> [Action item]:
Copy every line of the listing that holds the string "legal".

Raw data Start Marker

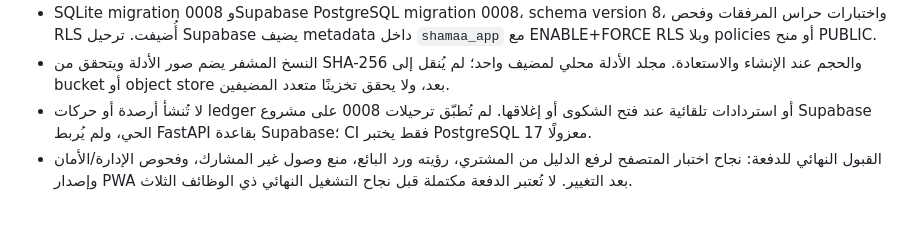
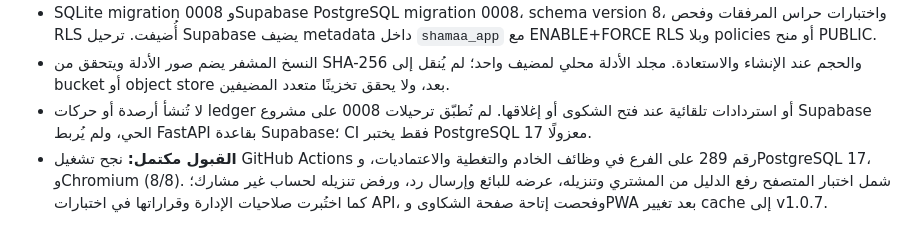
Before and after one commit to mohammadalshlool425-lab/shamaa-store, a Markdown page: docs/PHASES.md, the part around the change. GitHub-like rendering.

Commit message:
docs: record completion of shipment case evidence acceptance

```diff
--- a/docs/PHASES.md
+++ b/docs/PHASES.md
@@ -129,4 +129,4 @@
 - SQLite migration 0008 وSupabase PostgreSQL migration 0008، schema version 8، واختبارات حراس المرفقات وفحص RLS أُضيفت. ترحيل Supabase يضيف metadata داخل `shamaa_app` مع ENABLE+FORCE RLS وبلا policies أو منح PUBLIC.
 - النسخ المشفر يضم صور الأدلة ويتحقق من SHA-256 والحجم عند الإنشاء والاستعادة. مجلد الأدلة محلي لمضيف واحد؛ لم يُنقل إلى bucket أو object store بعد، ولا يحقق تخزينًا متعدد المضيفين.
 - لا تُنشأ أرصدة أو حركات ledger أو استردادات تلقائية عند فتح الشكوى أو إغلاقها. لم تُطبّق ترحيلات 0008 على مشروع Supabase الحي، ولم يُربط FastAPI بقاعدة Supabase؛ CI فقط يختبر PostgreSQL 17 معزولًا.
-- القبول النهائي للدفعة: نجاح اختبار المتصفح لرفع الدليل من المشتري، رؤيته ورد البائع، منع وصول غير المشارك، وفحوص الإدارة/الأمان وإصدار PWA بعد التغيير. لا تُعتبر الدفعة مكتملة قبل نجاح التشغيل النهائي ذي الوظائف الثلاث.
+- **القبول مكتمل:** نجح تشغيل GitHub Actions رقم 289 على الفرع في وظائف الخادم والتغطية والاعتماديات، وPostgreSQL 17، وChromium (8/8). شمل اختبار المتصفح رفع الدليل من المشتري وتنزيله، عرضه للبائع وإرسال رد، ورفض تنزيله لحساب غير مشارك؛ كما اختُبرت صلاحيات الإدارة وقراراتها في اختبارات API، وفحصت إتاحة صفحة الشكاوى وPWA بعد تغيير cache إلى v1.0.7.
```
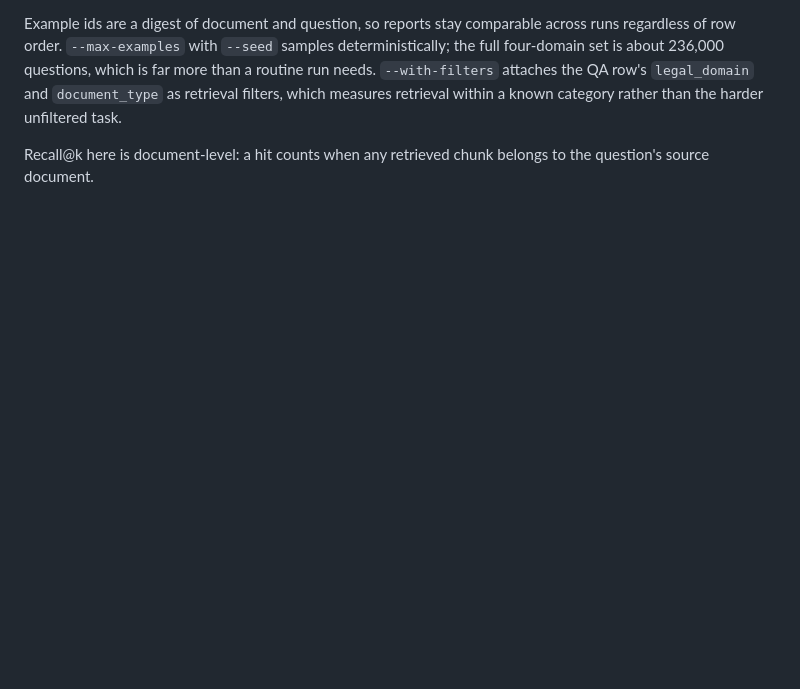
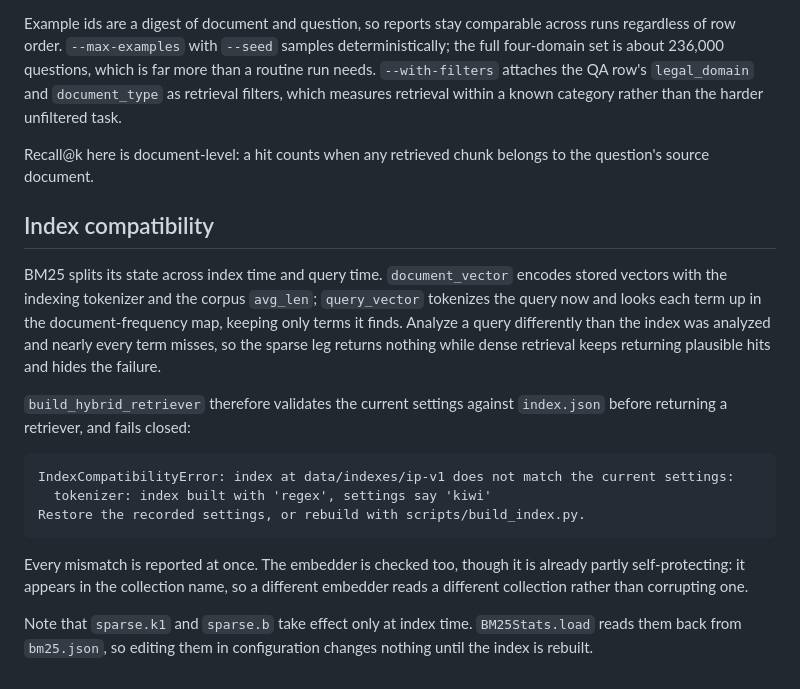
Before and after one commit to Fulish0707/LegalAssistant, a Markdown page: docs/legal-rag-backend.md, the part around the change. GitHub-like rendering; blank space fills up the shorter version.

Commit message:
docs: record the index compatibility invariant
Co-Authored-By: Claude Opus 5 <noreply@anthropic.com>

````diff
--- a/docs/legal-rag-backend.md
+++ b/docs/legal-rag-backend.md
@@ -276,3 +276,29 @@ harder unfiltered task.
 
 Recall@k here is document-level: a hit counts when any retrieved chunk belongs to the
 question's source document.
+
+## Index compatibility
+
+BM25 splits its state across index time and query time. `document_vector` encodes stored
+vectors with the indexing tokenizer and the corpus `avg_len`; `query_vector` tokenizes the
+query now and looks each term up in the document-frequency map, keeping only terms it
+finds. Analyze a query differently than the index was analyzed and nearly every term
+misses, so the sparse leg returns nothing while dense retrieval keeps returning plausible
+hits and hides the failure.
+
+`build_hybrid_retriever` therefore validates the current settings against `index.json`
+before returning a retriever, and fails closed:
+
+```
+IndexCompatibilityError: index at data/indexes/ip-v1 does not match the current settings:
+  tokenizer: index built with 'regex', settings say 'kiwi'
+Restore the recorded settings, or rebuild with scripts/build_index.py.
+```
+
+Every mismatch is reported at once. The embedder is checked too, though it is already
+partly self-protecting: it appears in the collection name, so a different embedder reads a
+different collection rather than corrupting one.
+
+Note that `sparse.k1` and `sparse.b` take effect only at index time. `BM25Stats.load` reads
+them back from `bm25.json`, so editing them in configuration changes nothing until the
+index is rebuilt.
````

Raw data End Marker

> [Response below]:
Before and after one commit to Fulish0707/LegalAssistant, a Markdown page: docs/legal-rag-backend.md, the part around the change. GitHub-like rendering; blank space fills up the shorter version.
--- a/docs/legal-rag-backend.md
+++ b/docs/legal-rag-backend.md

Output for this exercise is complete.